Only in America, right? Wrong.

More Kiwi parents are spending thousands on expensive one-on-one fitness sessions for their children, industry experts told the Herald on Sunday.

They are either desperate to banish extra weight and the threat of obesity-related disease, or they want their child to excel at sport.

Auckland gym chain Club Physical has 69 children under 14 registered for training, and 774 teenagers aged 14-19.

Les Mills personal training manager Rob Richards agreed some parents were hiring trainers for "obesity and aesthetic reasons" while others wanted to make the most of their child's athletic ability.

"It's not as common as in the States, but demand is increasing."

Some parents believed if they invested money and effort when a child was young, they would reap financial rewards through professional sporting careers, he said. Think Tiger Woods and the Williams sisters.
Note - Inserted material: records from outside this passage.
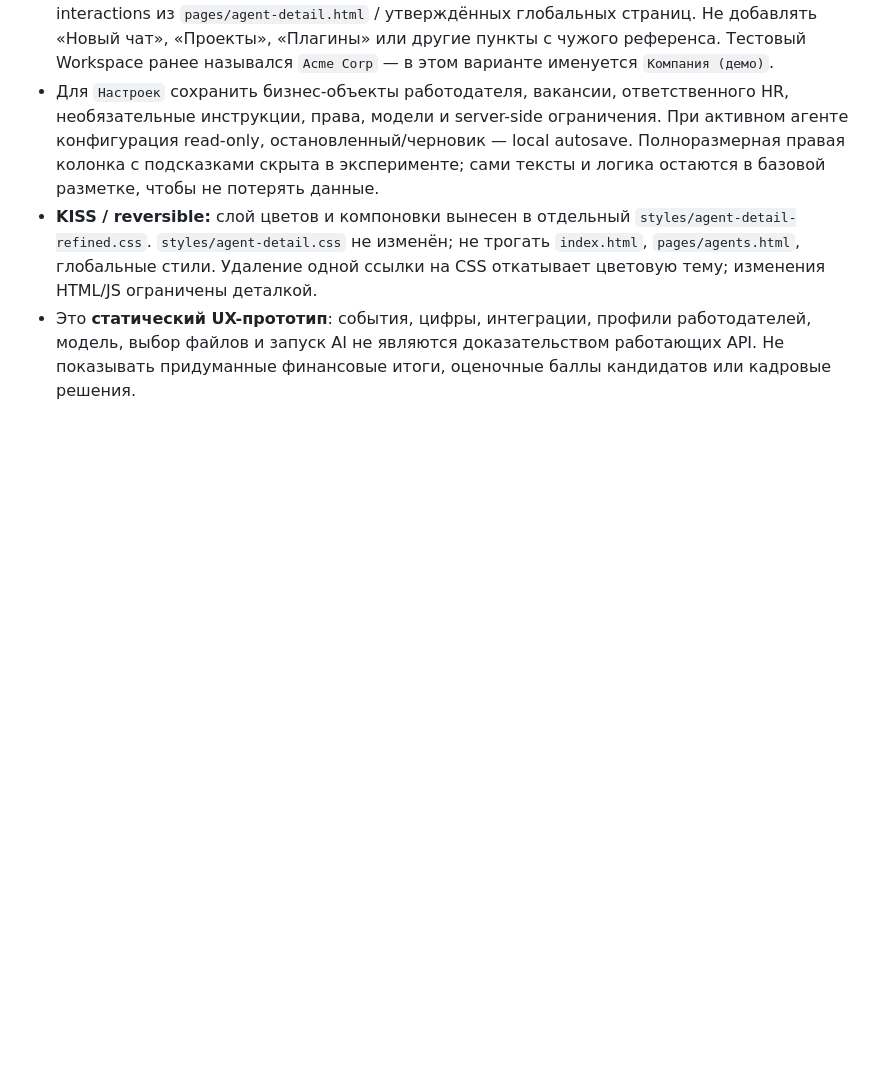
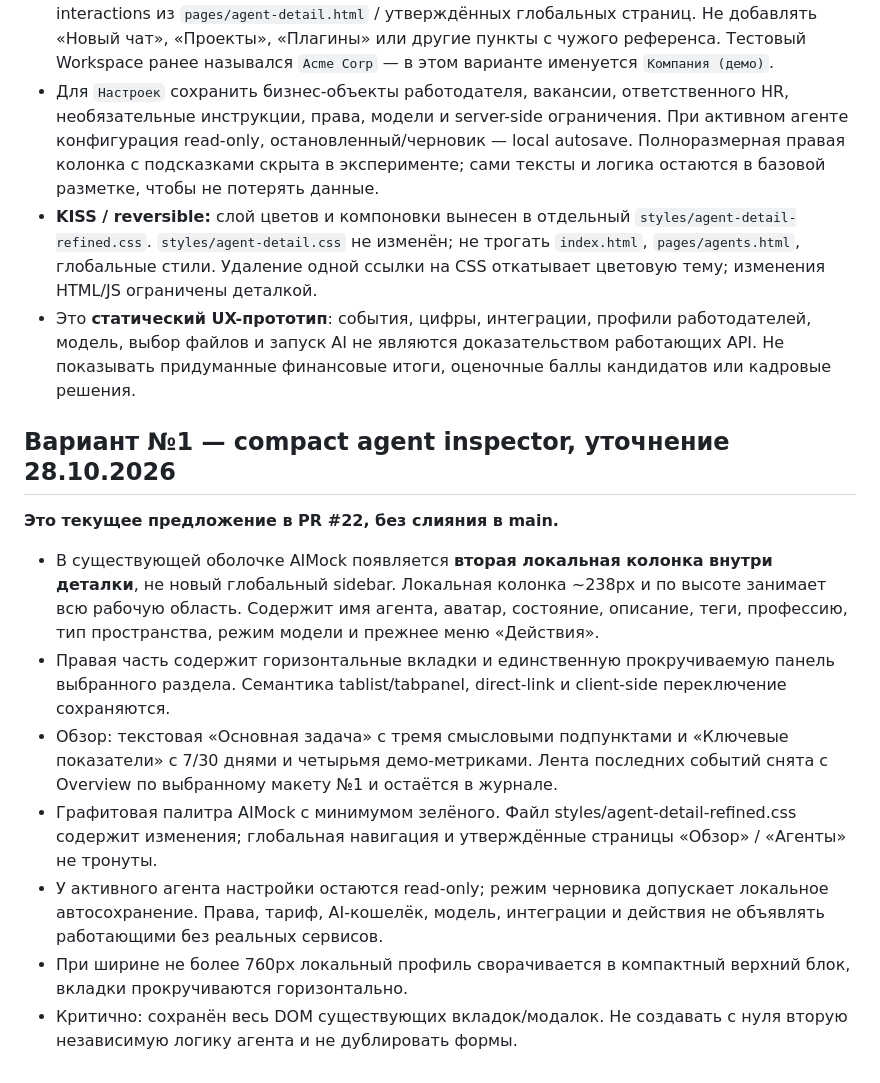
Before and after one commit to Designersss/design-agents, a Markdown page: docs/DESIGN_RULES.md, the part around the change. GitHub-like rendering; blank space fills up the shorter version.

Commit message:
docs: capture compact agent inspector and overview layout for review

```diff
--- a/docs/DESIGN_RULES.md
+++ b/docs/DESIGN_RULES.md
@@ -200,3 +200,14 @@
 - Для `Настроек` сохранить бизнес-объекты работодателя, вакансии, ответственного HR, необязательные инструкции, права, модели и server-side ограничения. При активном агенте конфигурация read-only, остановленный/черновик — local autosave. Полноразмерная правая колонка с подсказками скрыта в эксперименте; сами тексты и логика остаются в базовой разметке, чтобы не потерять данные.
 - **KISS / reversible:** слой цветов и компоновки вынесен в отдельный `styles/agent-detail-refined.css`. `styles/agent-detail.css` не изменён; не трогать `index.html`, `pages/agents.html`, глобальные стили. Удаление одной ссылки на CSS откатывает цветовую тему; изменения HTML/JS ограничены деталкой.
 - Это **статический UX-прототип**: события, цифры, интеграции, профили работодателей, модель, выбор файлов и запуск AI не являются доказательством работающих API. Не показывать придуманные финансовые итоги, оценочные баллы кандидатов или кадровые решения.
+
+
+## Вариант №1 — compact agent inspector, уточнение 28.10.2026
+**Это текущее предложение в PR #22, без слияния в main.**
+- В существующей оболочке AIMock появляется **вторая локальная колонка внутри деталки**, не новый глобальный sidebar. Локальная колонка ~238px и по высоте занимает всю рабочую область. Содержит имя агента, аватар, состояние, описание, теги, профессию, тип пространства, режим модели и прежнее меню «Действия».
+- Правая часть содержит горизонтальные вкладки и единственную прокручиваемую панель выбранного раздела. Семантика tablist/tabpanel, direct-link и client-side переключение сохраняются.
+- Обзор: текстовая «Основная задача» с тремя смысловыми подпунктами и «Ключевые показатели» с 7/30 днями и четырьмя демо-метриками. Лента последних событий снята с Overview по выбранному макету №1 и остаётся в журнале.
+- Графитовая палитра AIMock с минимумом зелёного. Файл styles/agent-detail-refined.css содержит изменения; глобальная навигация и утверждённые страницы «Обзор» / «Агенты» не тронуты.
+- У активного агента настройки остаются read-only; режим черновика допускает локальное автосохранение. Права, тариф, AI-кошелёк, модель, интеграции и действия не объявлять работающими без реальных сервисов.
+- При ширине не более 760px локальный профиль сворачивается в компактный верхний блок, вкладки прокручиваются горизонтально.
+- Критично: сохранён весь DOM существующих вкладок/модалок. Не создавать с нуля вторую независимую логику агента и не дублировать формы.
```
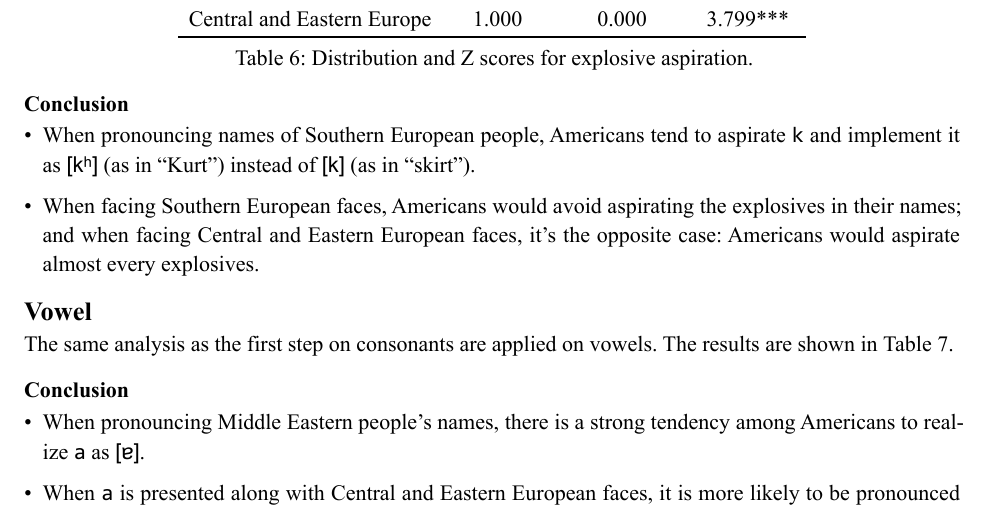
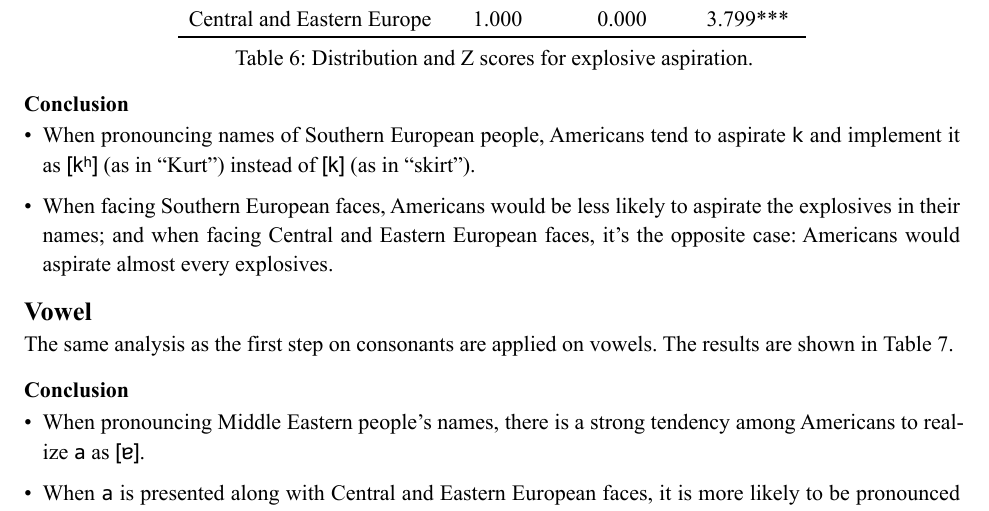
Before and after one commit to Nianyi-GSND-Projects/GSND-5130-GP3, a Typst document (Final Report/Final Report.typ): part of page 8 of 13, cut so that both start at the same text. The pictures show the PDF file Final Report/Final Report.pdf that the author committed with the source.

Commit message:
Fix sentences based on Shikamaru's advice

```diff
--- a/Final Report/Final Report.typ
+++ b/Final Report/Final Report.typ
@@ -494,7 +494,7 @@
 
 	- When pronouncing names of Southern European people, Americans tend to aspirate #ortho[k] and implement it as #phone[kʰ] (as in "Kurt") instead of #phone[k] (as in "skirt").
 
-	- When facing Southern European faces, Americans would avoid aspirating the explosives in their names; and when facing Central and Eastern European faces, it's the opposite case: Americans would aspirate almost every explosives.
+	- When facing Southern European faces, Americans would be less likely to aspirate the explosives in their names; and when facing Central and Eastern European faces, it's the opposite case: Americans would aspirate almost every explosives.
 
 	== Vowel
 
```
Also changed, not shown: Final Report/Final Report.pdf.
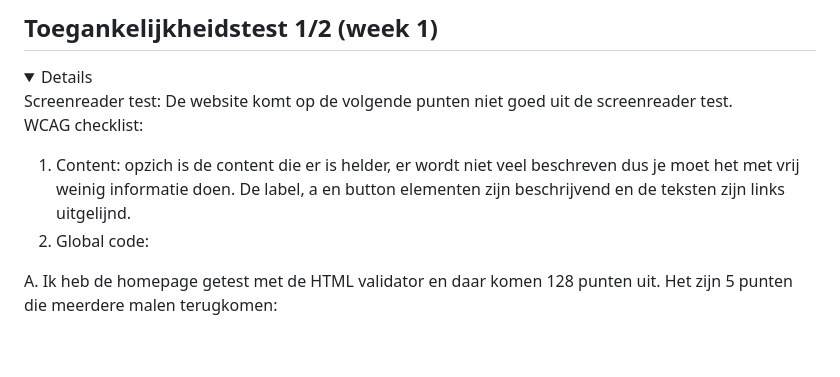
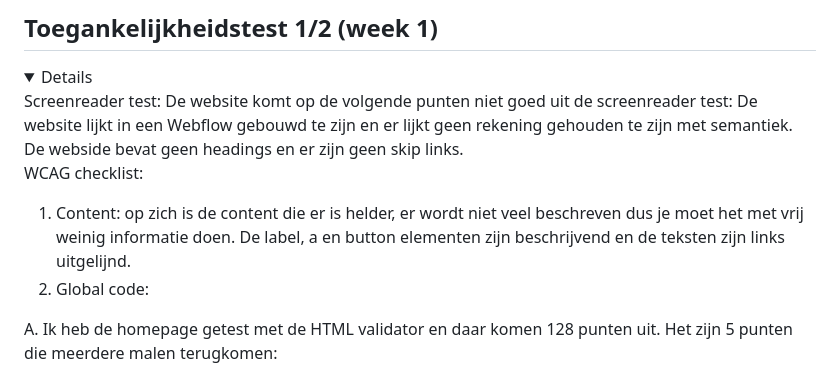
Before and after one commit to CharleyMuhren/Frontend-cursusproject, a Markdown page: README.md, the part around the change. Rendered like a GitHub page; blank space fills up the shorter version.

```diff
--- a/README.md
+++ b/README.md
@@ -69,10 +69,12 @@ Nb. Door *open* toe te voegen aan een *details* element kun je deze standaard op
 
 <details open>
 Screenreader test:
-De website komt op de volgende punten niet goed uit de screenreader test.
+De website komt op de volgende punten niet goed uit de screenreader test:
+De website lijkt in een Webflow gebouwd te zijn en er lijkt geen rekening gehouden te zijn met semantiek.
+De webside bevat geen headings en er zijn geen skip links.
 
 WCAG checklist:
-1. Content: opzich is de content die er is helder, er wordt niet veel beschreven dus je moet het met vrij weinig informatie doen. De label, a en button elementen zijn beschrijvend en de teksten zijn links uitgelijnd.
+1. Content: op zich is de content die er is helder, er wordt niet veel beschreven dus je moet het met vrij weinig informatie doen. De label, a en button elementen zijn beschrijvend en de teksten zijn links uitgelijnd.
 2. Global code:
 
 A. Ik heb de homepage getest met de HTML validator en daar komen 128 punten uit. Het zijn 5 punten die meerdere malen terugkomen:
```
But, he said, parents were not necessarily pushing their children. "Kids with a natural talent often want to do it."

Priced at between $40 and $80 a session, a personal trainer is not the the cheapest way for parents to maintain children's fitness levels. But for some, it's a last resort.

North Shore's Sylvestre Gahungu started his 13-year-old daughter with a personal trainer six weeks ago. He hoped regular gym sessions would save her from obesity-related illness, as well as teasing.

"She's been overweight since she was 5," he said. "We've always tried to get her into exercise and put her on diets, but it didn't work."

The girl's doctor said she was at high risk of developing diabetes unless she lost weight.

"We thought maybe the gym, and a trainer, could work as a motivator," Gahungu said.

"It's quite expensive but we look at what we can do that is best for her and so we are prepared to make some sacrifices." His daughter had lost 4kg since starting with her trainer. She attends the gym, with her mother, six days a week.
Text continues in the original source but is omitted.